## Task to complete
The required result is a copy of each line below in which "cells" appears.
--------------------------------------------------
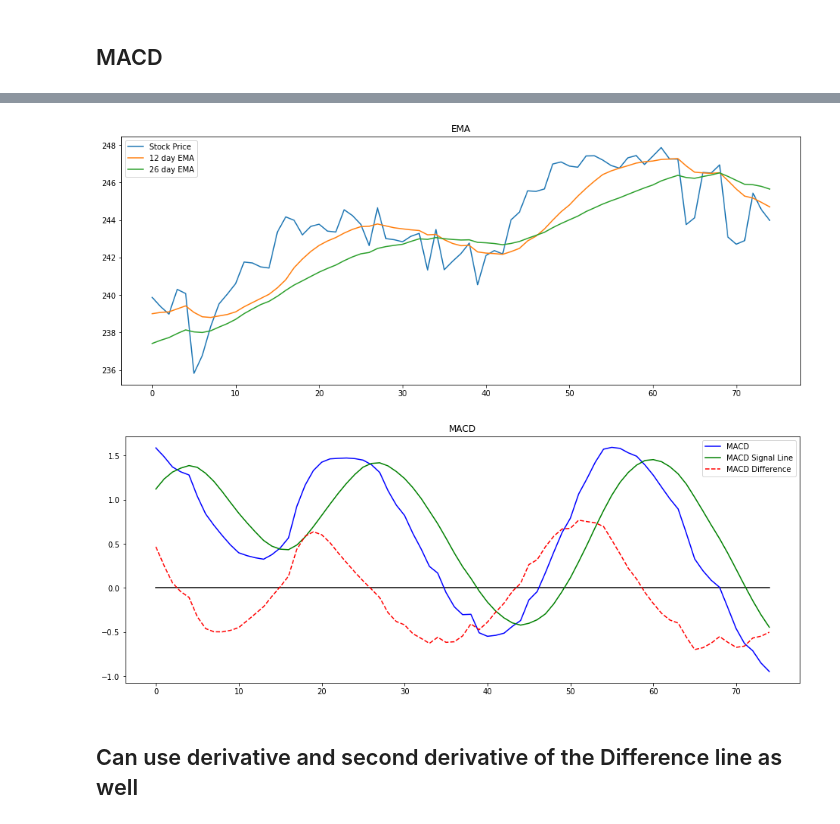
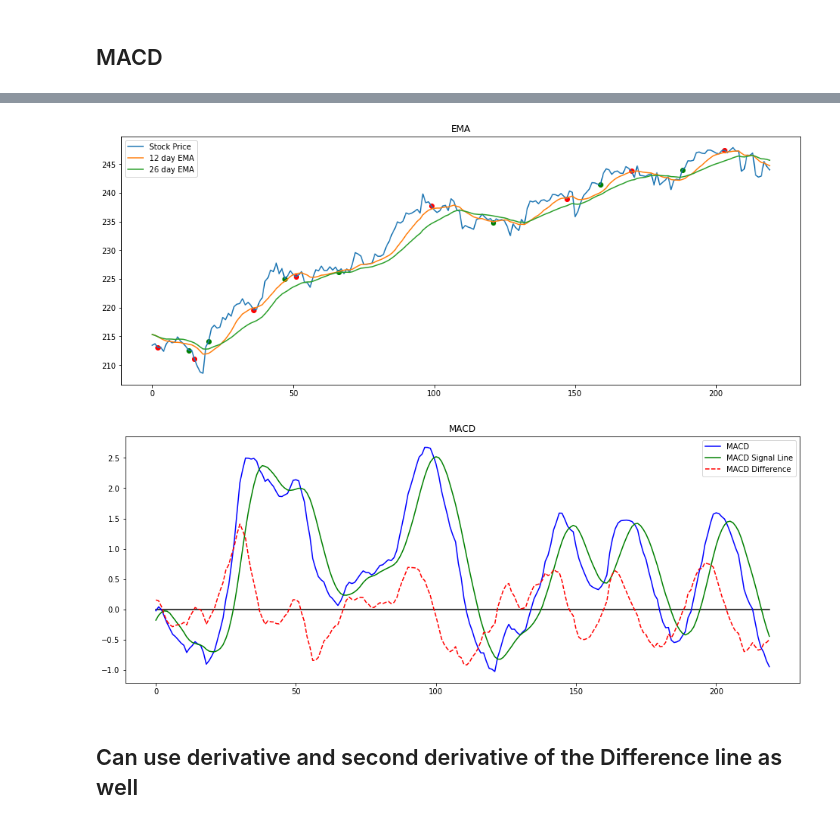
Before and after one commit to arnokha/stock_play, a Jupyter notebook: 18_MACD.ipynb, the cells around one changed output, grey strips where cells are left out. Saved outputs shown, nothing was run; the diff lists cells and outputs as text; code cells hidden in the pictures.

Commit message:
Added scatter plotting for buy and sell signals

```diff
--- a/18_MACD.ipynb
+++ b/18_MACD.ipynb
@@ -138,0 +139,17 @@ for i in range(len(macd)):
+# %%
+## Buy signals
+buy_signals = []
+sell_signals = []
+
+for i in range(len(macd_diff) - 1):
+    if macd_diff[i] < 0 and macd_diff[i+1] > 0:
+        buy_signals.append((i, close[i]))
+    elif macd_diff[i] > 0 and macd_diff[i+1] < 0:
+        sell_signals.append((i, close[i]))
+# %%
+plt.figure(figsize=(16,6))
+#plt.scatter(crossover_points[:][0], crossover_points[:][1])
+for i in range(len(crossover_points)):
+    plt.scatter(crossover_points[i][0], crossover_points[i][1])
+#plt.plot(crossover_points)
+plt.show()
@@ -139,24 +158,41 @@ for i in range(len(macd)):
 # %%
+viewing_window = 220
+
 ## EMA
 plt.figure(figsize=(16,6))
-plt.plot(close[-75:], label='Stock Price')
-plt.plot(ema_12[-75:], label='12 day EMA')
-plt.plot(ema_26[-75:], label='26 day EMA')
+plt.plot(close[-viewing_window:], label='Stock Price')
+plt.plot(ema_12[-viewing_window:], label='12 day EMA')
+plt.plot(ema_26[-viewing_window:], label='26 day EMA')
 #plt.plot(crossover[-200:], label='C')
 plt.title('EMA')
+
+## EMA 12, 26 Crossover Lines
+#for i in range(len(crossover_points)):
+#    if crossover_points[i][0] > len(ema_12) - viewing_window:
+#        plt.scatter(crossover_points[i][0] - (len(ema_12) - viewing_window), crossover_points[i][1], c='black')
+        #print('ok')
+
+## Buy and Sell Signals
+for i in range(len(buy_signals)):
+    if buy_signals[i][0] > len(ema_12) - viewing_window:
+        plt.scatter(buy_signals[i][0] - (len(ema_12) - viewing_window), buy_signals[i][1], c='green')
+for i in range(len(sell_signals)):
+    if sell_signals[i][0] > len(ema_12) - viewing_window:
+        plt.scatter(sell_signals[i][0] - (len(ema_12) - viewing_window), sell_signals[i][1], c='red')
+
 plt.legend()
 
 ## MACD
 plt.figure(figsize=(16,6))
-plt.plot(zero_line[-75:], c='black')
-plt.plot(macd[-75:], label='MACD', c='blue')
-plt.plot(macd_ema9[-75:], label='MACD Signal Line', c='green')
-plt.plot(macd_diff[-75:], label='MACD Difference', c='red', linestyle='dashed')
+plt.plot(zero_line[-viewing_window:], c='black')
+plt.plot(macd[-viewing_window:], label='MACD', c='blue')
+plt.plot(macd_ema9[-viewing_window:], label='MACD Signal Line', c='green')
+plt.plot(macd_diff[-viewing_window:], label='MACD Difference', c='red', linestyle='dashed')
 plt.title('MACD')
 plt.legend()
 plt.show()
 # %% [output]
-[figure, old version]
+[figure, new version]
-[figure, old version]
+[figure, new version]
 # %% [markdown]
 ## Can use derivative and second derivative of the Difference line as well
```
Also changed, not shown: parts of 10 cells of this notebook.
--------------------------------------------------
## The completed task
Before and after one commit to arnokha/stock_play, a Jupyter notebook: 18_MACD.ipynb, the cells around one changed output, grey strips where cells are left out. Saved outputs shown, nothing was run; the diff lists cells and outputs as text; code cells hidden in the pictures.
Also changed, not shown: parts of 10 cells of this notebook.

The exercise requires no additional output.